Allyson Felix enters her final World Athletics Championships on Friday as the most decorated athlete in the history of the event, with 18 career medals. While her final international race will come in Friday’s 4×400-meter mixed relay, her success has spanned both individual and team events.
The 36-year-old also is the most decorated woman and the most decorated American in Olympic track and field history.
“I’m super-proud of all the stuff that’s happened on the track,” Felix told The Associated Press. “But I think my biggest accomplishments are the things that didn’t necessarily get a medal.”
Felix has been a changemaker both on and off the track. She partnered with Athleta and nonprofit &Mother to provide childcare for athletes at the U.S. championships last month. She also has started her own shoe company, Saysh.
Since turning pro at 17 years old, Felix has grown up in the spotlight, and she has used her prominence to improve the sports world for those that will come after her.

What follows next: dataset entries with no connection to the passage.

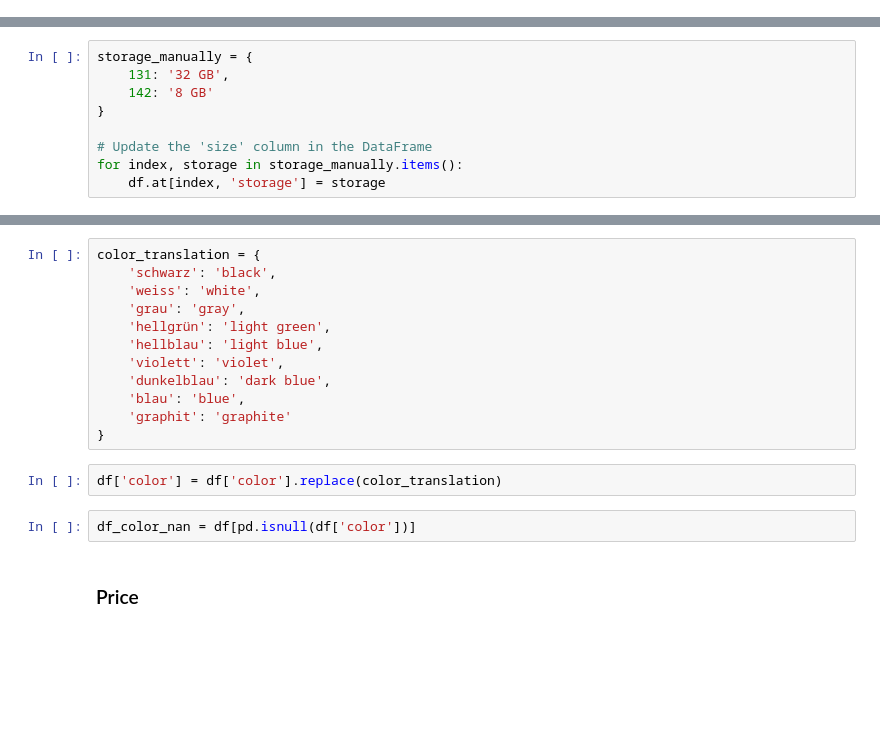
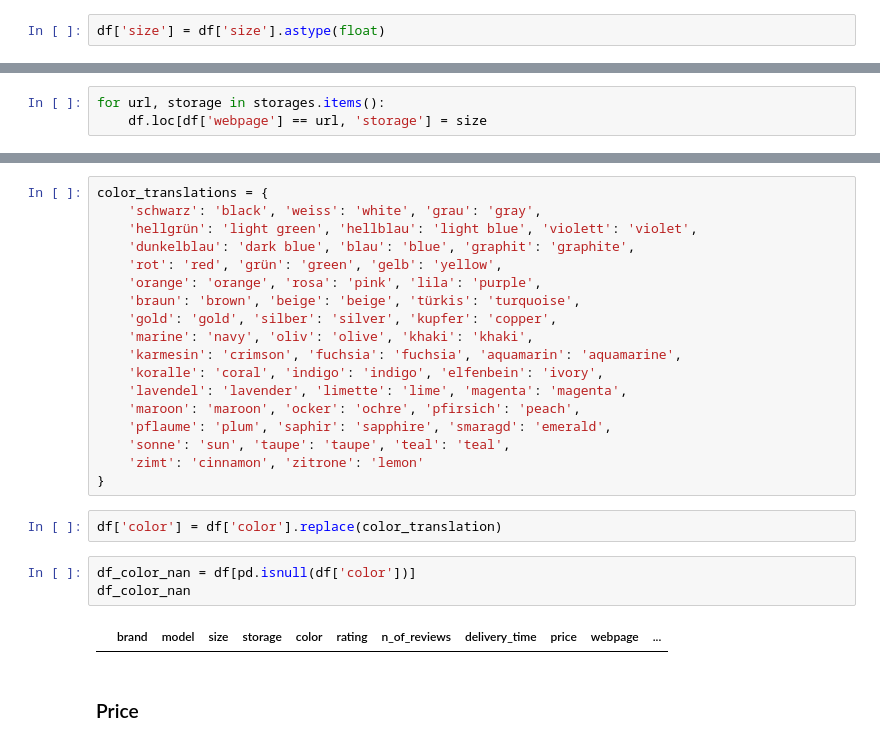
Before and after one commit to AlainRBurkhard/CIP_project, a Jupyter notebook: mediamarkt_cleaning.ipynb, the cells around one changed output, grey strips where cells are left out. Saved outputs shown, nothing was run; the diff lists cells and outputs as text; blank space fills up the shorter version.

```diff
--- a/mediamarkt_cleaning.ipynb
+++ b/mediamarkt_cleaning.ipynb
@@ -249,0 +274,2 @@ df['size'].isnull().sum()
+# %%
+df['size'] = df['size'].astype(float)
@@ -265,9 +297,0 @@ for index, url in storage_verification.items():
-# %%
-storage_manually = {
-    131: '32 GB',
-    142: '8 GB'
-}
-
-# Update the 'size' column in the DataFrame
-for index, storage in storage_manually.items():
-    df.at[index, 'storage'] = storage
@@ -274,3 +342,6 @@ for index, storage in storage_manually.items():
+# %%
+for url, storage in storages.items():
+    df.loc[df['webpage'] == url, 'storage'] = size
 # %% [markdown]
 ### Color
 # %%
@@ -327,19 +414,28 @@ array(['black', 'black titanium', 'midnight', 'natural titanium', 'blue',
 # %%
-color_translation = {
-    'schwarz': 'black',
-    'weiss': 'white',
-    'grau': 'gray',
-    'hellgrün': 'light green',
-    'hellblau': 'light blue',
-    'violett': 'violet',
-    'dunkelblau': 'dark blue',
-    'blau': 'blue',
-    'graphit': 'graphite'
+color_translations = {
+    'schwarz': 'black', 'weiss': 'white', 'grau': 'gray',
+    'hellgrün': 'light green', 'hellblau': 'light blue', 'violett': 'violet',
+    'dunkelblau': 'dark blue', 'blau': 'blue', 'graphit': 'graphite',
+    'rot': 'red', 'grün': 'green', 'gelb': 'yellow',
+    'orange': 'orange', 'rosa': 'pink', 'lila': 'purple',
+    'braun': 'brown', 'beige': 'beige', 'türkis': 'turquoise',
+    'gold': 'gold', 'silber': 'silver', 'kupfer': 'copper',
+    'marine': 'navy', 'oliv': 'olive', 'khaki': 'khaki',
+    'karmesin': 'crimson', 'fuchsia': 'fuchsia', 'aquamarin': 'aquamarine',
+    'koralle': 'coral', 'indigo': 'indigo', 'elfenbein': 'ivory',
+    'lavendel': 'lavender', 'limette': 'lime', 'magenta': 'magenta',
+    'maroon': 'maroon', 'ocker': 'ochre', 'pfirsich': 'peach',
+    'pflaume': 'plum', 'saphir': 'sapphire', 'smaragd': 'emerald',
+    'sonne': 'sun', 'taupe': 'taupe', 'teal': 'teal',
+    'zimt': 'cinnamon', 'zitrone': 'lemon'
 }
 # %%
 df['color'] = df['color'].replace(color_translation)
 # %%
 df_color_nan = df[pd.isnull(df['color'])]
+df_color_nan
+# %% [output]
+|  | brand | model | size | storage | color | rating | n_of_reviews | delivery_time | price | webpage | ... |
 # %% [markdown]
 ### Price
 # %%
```
Also changed, not shown: parts of 44 cells of this notebook, 22 other files.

As Felix’s career comes to a close, Just Women’s Sports is looking back on some of her biggest moments.
After turning pro two years prior, Felix won the first of her many world championship titles in Helsinki in 2005. She came from behind to win, outlasting Rachelle Boone-Smith of the United States and Christine Arron of France to take the title in a time of 22.16.
While Felix competed at the 2004 and 2008 Olympic Games, she didn’t win her first individual gold until 2012.
She won the 200m at the London Games with a time of 21.88 to take home the prize. She went on to win gold in the 4×100-meter relay and the 4×400-meter relay at the same Olympics.
Felix knocked off Jamaica’s Shelly-Ann Fraser-Pryce and her fellow American Carmelita Jeter for gold. Veronica Campbell-Brown, who had been aiming to become the first runner to win the 200m three times at the Olympics, finished outside of the top three.
In Tokyo last summer, Felix may not have broken world records, but she did break some others. With a bronze medal in the 400 meters, she set the record for women 35 or older with a time of 49.46. She also tied Carl Lewis for the most Olympic medals in U.S. track and field history.
She later broke Lewis’ record in the 4×400-meter relay, winning gold alongside Sydney McLaughin, Dalilah Muhammad and Athing Mu with a time of 3:16.85.